Addictions: Why We Don't Overcome
The addictive cycle is powerful because you have become dependent on your attachment.
Whether you are attached to sex, alcohol, drugs, shopping, food or religion, not participating
in your attachment causes stress and pain and you seek relief. The addiction itself causes
you stress and pain, but only after the fact. The stress of the addiction itself requires that
you adopt some response to the addiction. Of course, the desired response would be that
you seek support and accountability to break the addictive cycle. Falling short of that, you
often resort to one of the following responses:
1) Denial – You cannot allow yourself to believe that you are addicted. You look for
evidence that you are not addicted such as intervals when you did not participate in your
addiction or your ability to function on your job or in relationships in spite of your addiction.
2) Justification – You come up with a reason why you participate in the addictive behavior and tell yourself that this reason explains the behavior, therefore you are not addicted. You might say, “I only do it when I am stressed”, or “I have suffered a lot of pain and I deserve a little pleasure”, or “It is not really a big deal, it is just recreational.” These beliefs allow your mind to accept the behavior and continue in your addiction.
3) Hiding – You are so afraid of the exposure of your addiction that you go to great lengths to mask it. Trying to be overly competent, extremely funny and entertaining, generous and kind to others or inordinately busy are ways that we mask the behavior. Our hope is that people will only see the mask and never look beyond it.
4) Delay – You know that you need to stop the addictive behavior but you tell yourself that you will do it tomorrow, or later. You need time to come up with a strategy. You need to wait until things slow down at work. You need to wait until your finances are in better order. Perhaps you are waiting for some sign that it is time to begin. These false hopes give you permission to continue your addiction.
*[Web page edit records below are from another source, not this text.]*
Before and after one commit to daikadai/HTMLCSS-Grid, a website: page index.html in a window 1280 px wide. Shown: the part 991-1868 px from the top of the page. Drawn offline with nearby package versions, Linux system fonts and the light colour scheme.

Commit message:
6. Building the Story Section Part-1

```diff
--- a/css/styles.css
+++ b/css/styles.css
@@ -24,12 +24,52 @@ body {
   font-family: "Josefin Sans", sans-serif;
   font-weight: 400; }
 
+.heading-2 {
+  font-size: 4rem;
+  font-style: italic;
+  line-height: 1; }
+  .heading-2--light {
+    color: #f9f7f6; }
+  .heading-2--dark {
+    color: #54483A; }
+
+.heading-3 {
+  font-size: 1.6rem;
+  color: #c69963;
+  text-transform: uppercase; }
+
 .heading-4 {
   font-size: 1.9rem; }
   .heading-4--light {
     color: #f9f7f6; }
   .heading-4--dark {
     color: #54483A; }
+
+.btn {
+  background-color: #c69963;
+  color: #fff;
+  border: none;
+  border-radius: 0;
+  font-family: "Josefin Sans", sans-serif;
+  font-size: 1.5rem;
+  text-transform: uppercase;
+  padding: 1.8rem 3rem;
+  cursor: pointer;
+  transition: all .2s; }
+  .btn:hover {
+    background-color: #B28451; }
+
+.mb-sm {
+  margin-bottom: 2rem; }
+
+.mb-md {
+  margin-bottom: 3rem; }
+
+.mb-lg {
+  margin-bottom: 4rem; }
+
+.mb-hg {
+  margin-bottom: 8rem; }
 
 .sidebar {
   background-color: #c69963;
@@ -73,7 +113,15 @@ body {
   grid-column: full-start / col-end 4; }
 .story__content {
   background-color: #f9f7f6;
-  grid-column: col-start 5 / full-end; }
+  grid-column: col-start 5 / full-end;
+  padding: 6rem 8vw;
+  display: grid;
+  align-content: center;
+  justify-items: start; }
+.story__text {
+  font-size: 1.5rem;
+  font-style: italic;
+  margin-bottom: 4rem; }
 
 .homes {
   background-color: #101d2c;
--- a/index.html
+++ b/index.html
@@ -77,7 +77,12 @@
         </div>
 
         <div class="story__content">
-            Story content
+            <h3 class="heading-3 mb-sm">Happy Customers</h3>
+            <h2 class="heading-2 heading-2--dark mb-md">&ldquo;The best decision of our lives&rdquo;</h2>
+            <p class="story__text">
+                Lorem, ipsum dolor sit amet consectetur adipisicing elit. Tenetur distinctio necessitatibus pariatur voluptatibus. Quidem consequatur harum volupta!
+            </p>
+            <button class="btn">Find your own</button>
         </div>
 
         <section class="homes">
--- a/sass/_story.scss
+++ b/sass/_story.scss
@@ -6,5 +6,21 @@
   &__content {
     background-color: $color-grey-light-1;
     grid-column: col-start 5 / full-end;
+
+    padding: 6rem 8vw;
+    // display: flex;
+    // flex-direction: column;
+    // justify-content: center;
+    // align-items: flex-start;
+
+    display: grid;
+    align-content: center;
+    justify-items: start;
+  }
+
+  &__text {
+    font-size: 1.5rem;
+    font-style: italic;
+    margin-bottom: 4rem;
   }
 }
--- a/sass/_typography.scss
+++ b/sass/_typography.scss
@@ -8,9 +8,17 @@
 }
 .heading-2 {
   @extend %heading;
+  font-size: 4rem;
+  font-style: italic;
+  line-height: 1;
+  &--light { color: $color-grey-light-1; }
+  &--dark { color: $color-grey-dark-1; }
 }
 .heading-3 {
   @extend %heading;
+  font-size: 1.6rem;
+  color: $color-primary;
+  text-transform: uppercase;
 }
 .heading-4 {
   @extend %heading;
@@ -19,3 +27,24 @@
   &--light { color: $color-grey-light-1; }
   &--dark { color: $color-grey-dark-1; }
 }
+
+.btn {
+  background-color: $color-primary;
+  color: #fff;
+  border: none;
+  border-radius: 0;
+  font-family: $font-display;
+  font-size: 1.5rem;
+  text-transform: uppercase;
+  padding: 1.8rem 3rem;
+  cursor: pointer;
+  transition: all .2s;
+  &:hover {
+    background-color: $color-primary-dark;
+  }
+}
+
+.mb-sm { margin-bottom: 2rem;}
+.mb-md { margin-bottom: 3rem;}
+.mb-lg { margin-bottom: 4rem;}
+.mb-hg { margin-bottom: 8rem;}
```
5) Incompetence – Giving in to the addictive cycle and completely admitting defeat is the most destructive of responses. This response is fueled by a tremendous sense of guilt and shame. It can also be a passive-aggressive response directed toward those who have caused you pain. Somehow you believe that your pain will hurt those who wounded you and bring you some satisfaction.
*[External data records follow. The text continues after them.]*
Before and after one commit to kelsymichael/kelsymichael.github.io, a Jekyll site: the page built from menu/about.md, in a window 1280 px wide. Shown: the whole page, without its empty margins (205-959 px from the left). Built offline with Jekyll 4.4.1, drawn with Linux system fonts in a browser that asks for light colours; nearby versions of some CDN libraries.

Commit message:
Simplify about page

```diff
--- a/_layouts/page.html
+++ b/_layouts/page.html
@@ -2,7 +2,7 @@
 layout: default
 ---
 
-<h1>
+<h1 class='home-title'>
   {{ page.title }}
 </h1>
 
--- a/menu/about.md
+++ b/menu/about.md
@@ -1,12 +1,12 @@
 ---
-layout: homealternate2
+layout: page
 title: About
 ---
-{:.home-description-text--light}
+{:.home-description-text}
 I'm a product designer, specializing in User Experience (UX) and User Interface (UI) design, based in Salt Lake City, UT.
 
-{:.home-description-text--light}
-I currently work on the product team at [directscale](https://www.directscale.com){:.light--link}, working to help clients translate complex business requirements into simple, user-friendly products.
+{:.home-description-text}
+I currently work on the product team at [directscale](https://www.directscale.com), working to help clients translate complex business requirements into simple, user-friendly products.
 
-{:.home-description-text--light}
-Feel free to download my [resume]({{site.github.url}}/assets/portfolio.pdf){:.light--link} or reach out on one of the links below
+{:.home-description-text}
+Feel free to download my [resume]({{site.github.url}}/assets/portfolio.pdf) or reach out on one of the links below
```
6) Competence – Sometimes you temporarily succeed in stopping your addictive behavior and prematurely believe that you have completely overcome its destruction. You develop a false sense of confidence in your own ability to handle the addiction and refuse the help and support of others. The inevitable fall from this position usually takes you deeper into the addiction.
All of these responses have the same result; you continue in your addiction. The right response is acknowledging the fact that you are addicted and seeking professional help, support and accountability. This requires that you believe that you are not the victim of your own addiction but that you have choices. You were created with a free will to choose. You can refuse to engage your will and continue to maintain the status quo, or you can choose to break free! There are several specific life choices that can lead to freedom from addiction outlined in my book 10 Life Choices.